Sci-fi is of course still disparaged in some circles, but the genre’s writers, artists and fans received hardly any respect in the ’40s, when Brackett was active. She was paid less to write sci-fi than other forms of pulp fiction, and readers didn’t always welcome female genre writers warmly. Brackett was heralded the “Queen of Space Opera,” but the moniker was not necessarily complimentary. Compared to other pulp and science fiction, the subgenre of space opera was considered especially silly entertainment.
As an essay from Brackett’s friend Michael Moorcock explains, “There was a time when the kind of science fantasy Brackett made her own was looked down upon as a kind of bastard progeny of science fiction (which was about scientific speculation) and fantasy (which was about magic).”
But Brackett had to remain true to herself. “Why don’t you write nice stories for the Ladies’ Home Journal?” her aunt asked her once. The author replied, “I wish I could, because they pay very well, but I can’t read the Ladies’ Home Journal, and I’m sure I couldn’t write for it.” She then defended what she called “escape fiction” as a way of creating and exploring new worlds: “Space opera has been telling us tales of spaceflight, of journeys to other worlds in this solar system… These stories served to stretch our little minds, to draw us out beyond our narrow skies into the vast glooms of interstellar space, where the great suns ride in splendor and the bright nebulae fling their veils of fire parsecs-long across the universe.”

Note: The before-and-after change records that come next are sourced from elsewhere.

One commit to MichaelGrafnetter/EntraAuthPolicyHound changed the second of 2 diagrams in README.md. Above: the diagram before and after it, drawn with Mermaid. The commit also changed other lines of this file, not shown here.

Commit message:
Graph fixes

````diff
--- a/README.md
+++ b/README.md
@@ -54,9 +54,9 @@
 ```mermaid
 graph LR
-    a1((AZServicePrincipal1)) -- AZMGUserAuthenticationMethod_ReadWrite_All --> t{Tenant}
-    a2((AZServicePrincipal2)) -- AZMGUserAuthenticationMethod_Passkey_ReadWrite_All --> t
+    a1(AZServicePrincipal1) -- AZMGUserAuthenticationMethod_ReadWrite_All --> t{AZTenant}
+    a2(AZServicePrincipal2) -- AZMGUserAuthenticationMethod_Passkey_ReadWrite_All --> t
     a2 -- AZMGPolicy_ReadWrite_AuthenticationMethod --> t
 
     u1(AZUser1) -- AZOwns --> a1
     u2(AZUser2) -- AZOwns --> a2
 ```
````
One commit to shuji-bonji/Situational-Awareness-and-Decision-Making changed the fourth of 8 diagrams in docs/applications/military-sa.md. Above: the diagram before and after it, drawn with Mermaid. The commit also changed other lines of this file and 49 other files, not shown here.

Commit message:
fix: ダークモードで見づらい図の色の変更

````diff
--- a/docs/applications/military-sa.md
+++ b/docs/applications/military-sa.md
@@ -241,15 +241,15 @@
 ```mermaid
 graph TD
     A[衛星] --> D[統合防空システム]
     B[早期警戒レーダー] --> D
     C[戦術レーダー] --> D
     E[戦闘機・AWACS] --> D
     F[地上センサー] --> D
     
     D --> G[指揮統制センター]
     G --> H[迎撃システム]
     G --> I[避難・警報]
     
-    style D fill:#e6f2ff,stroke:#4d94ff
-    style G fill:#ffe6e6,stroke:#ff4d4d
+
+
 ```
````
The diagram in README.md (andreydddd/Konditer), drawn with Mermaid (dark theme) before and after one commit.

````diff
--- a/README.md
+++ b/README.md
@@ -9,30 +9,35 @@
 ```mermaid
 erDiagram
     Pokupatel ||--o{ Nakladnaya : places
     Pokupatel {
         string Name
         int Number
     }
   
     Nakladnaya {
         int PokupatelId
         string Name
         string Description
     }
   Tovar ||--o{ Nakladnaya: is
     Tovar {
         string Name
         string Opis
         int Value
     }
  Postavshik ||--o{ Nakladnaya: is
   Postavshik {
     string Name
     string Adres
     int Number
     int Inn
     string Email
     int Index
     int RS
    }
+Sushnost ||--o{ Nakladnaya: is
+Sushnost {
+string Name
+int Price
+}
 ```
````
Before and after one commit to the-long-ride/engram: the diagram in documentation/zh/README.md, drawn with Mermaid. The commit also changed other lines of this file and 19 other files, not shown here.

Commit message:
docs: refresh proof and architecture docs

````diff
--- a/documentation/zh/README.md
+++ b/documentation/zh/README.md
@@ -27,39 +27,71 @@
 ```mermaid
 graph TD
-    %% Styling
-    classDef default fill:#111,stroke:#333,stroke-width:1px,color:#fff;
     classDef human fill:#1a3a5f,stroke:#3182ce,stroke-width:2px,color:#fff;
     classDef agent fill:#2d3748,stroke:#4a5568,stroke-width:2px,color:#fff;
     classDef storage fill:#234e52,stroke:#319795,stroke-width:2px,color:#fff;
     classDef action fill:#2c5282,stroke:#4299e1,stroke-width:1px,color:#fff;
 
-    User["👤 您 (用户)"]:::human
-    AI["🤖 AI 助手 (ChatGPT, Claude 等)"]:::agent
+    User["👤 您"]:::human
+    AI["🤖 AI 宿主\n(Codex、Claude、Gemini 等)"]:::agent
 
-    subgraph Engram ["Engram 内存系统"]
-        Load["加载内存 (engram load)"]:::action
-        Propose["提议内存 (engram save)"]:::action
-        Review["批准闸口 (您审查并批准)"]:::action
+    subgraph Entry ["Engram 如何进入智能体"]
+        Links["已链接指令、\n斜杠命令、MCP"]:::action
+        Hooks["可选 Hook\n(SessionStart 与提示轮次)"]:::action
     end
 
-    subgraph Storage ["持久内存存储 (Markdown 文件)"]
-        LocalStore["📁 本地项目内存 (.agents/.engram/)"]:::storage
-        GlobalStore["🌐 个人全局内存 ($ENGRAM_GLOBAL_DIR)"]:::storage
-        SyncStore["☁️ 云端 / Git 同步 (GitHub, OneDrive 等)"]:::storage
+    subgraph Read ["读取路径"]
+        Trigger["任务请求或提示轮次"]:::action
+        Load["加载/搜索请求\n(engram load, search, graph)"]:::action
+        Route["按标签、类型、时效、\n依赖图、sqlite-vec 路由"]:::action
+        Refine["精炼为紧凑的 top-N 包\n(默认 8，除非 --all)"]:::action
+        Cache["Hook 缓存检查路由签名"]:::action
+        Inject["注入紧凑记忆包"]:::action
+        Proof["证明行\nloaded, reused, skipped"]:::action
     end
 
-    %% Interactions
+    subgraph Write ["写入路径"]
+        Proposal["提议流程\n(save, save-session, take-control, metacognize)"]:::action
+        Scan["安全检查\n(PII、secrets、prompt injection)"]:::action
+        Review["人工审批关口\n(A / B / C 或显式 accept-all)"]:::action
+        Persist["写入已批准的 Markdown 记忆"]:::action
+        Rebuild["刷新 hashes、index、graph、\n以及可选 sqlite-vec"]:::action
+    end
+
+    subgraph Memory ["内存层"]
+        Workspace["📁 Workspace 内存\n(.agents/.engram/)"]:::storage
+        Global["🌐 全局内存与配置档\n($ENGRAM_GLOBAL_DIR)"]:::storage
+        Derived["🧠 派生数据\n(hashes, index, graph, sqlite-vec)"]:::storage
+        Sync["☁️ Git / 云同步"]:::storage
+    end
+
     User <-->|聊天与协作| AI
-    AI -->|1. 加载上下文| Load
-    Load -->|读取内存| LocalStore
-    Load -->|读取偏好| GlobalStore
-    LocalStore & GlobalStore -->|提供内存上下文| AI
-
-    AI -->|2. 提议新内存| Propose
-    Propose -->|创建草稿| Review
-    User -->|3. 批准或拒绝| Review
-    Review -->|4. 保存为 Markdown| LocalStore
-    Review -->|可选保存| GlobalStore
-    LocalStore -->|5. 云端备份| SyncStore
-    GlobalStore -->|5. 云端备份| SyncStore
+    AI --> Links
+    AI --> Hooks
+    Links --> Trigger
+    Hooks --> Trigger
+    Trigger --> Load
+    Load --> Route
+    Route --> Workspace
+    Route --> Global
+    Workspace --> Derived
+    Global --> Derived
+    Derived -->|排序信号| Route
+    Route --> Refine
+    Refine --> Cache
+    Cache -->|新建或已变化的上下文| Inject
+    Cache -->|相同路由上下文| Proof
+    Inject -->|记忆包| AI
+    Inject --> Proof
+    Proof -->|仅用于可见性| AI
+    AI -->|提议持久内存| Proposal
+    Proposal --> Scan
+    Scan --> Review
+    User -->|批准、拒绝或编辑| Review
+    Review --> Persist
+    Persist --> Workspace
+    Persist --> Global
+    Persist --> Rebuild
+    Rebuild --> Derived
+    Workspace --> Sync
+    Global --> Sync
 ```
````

As io9 observes, Brackett’s “credit as screenwriter for one of the greatest space adventures of all time is vindication for someone who chose to write space opera at a time when that term was considered a put-down.” The feature is well worth reading in full, and offers insight into Brackett’s contribution to the “Star Wars” empire, as well as a sense of the profound courage she had in remaining true to her passions.